Trauma bonding is the development of an intense emotional connection between two people, often in the context of a traumatic or stressful situation. Such a bond can be incredibly strong. It can lead people to stay in a toxic relationship that is quite harmful to them. Knowing the 7 stages of trauma bonding can help you identify if you are suffering and how to get the right forms of help.
Trauma bonding often happens in people who have had early childhoods that have been fraught with conflict and neglect. It is theorized that people who have had childhoods like this recreate these stressful situations, as conflict has become familiar and feels “comfortable” to them.
Keep reading to find out more about effective treatment for a toxic relationship and the trauma it can cause, and how Emerald Isle can help!
How do trauma bonds begin?

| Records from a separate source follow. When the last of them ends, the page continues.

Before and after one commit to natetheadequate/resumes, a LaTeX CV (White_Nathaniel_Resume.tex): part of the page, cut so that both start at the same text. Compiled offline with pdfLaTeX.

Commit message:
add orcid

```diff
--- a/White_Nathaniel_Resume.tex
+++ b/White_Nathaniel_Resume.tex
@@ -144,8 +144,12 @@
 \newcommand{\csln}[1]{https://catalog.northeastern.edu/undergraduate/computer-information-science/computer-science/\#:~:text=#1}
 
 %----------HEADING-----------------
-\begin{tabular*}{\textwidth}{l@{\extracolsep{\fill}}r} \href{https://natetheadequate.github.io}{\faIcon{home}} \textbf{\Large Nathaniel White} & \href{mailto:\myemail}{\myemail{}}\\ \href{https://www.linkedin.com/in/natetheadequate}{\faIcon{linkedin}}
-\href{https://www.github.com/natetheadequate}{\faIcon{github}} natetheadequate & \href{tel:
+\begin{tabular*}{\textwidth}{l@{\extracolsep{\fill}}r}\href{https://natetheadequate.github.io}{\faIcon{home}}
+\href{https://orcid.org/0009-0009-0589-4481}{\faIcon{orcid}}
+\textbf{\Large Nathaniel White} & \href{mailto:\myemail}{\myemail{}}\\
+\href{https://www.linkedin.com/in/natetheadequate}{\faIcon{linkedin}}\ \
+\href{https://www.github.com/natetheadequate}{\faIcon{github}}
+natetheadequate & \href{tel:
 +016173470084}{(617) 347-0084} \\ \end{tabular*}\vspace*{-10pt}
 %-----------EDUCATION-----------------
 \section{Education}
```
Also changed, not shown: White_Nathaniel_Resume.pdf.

There are many different factors that contribute to the formation of a trauma bond. Sometimes, it may be that one person is simply extremely needy and the other feels obligated to provide support. In other cases, there may be an imbalance of power in the relationship that leaves one person feeling particularly vulnerable.
Regardless of the specific circumstances, trauma bonding typically occurs in seven distinct stages. Understanding the stages of trauma bonds can be helpful in terms of recognizing when a bond is forming and taking steps to protect yourself from its effects.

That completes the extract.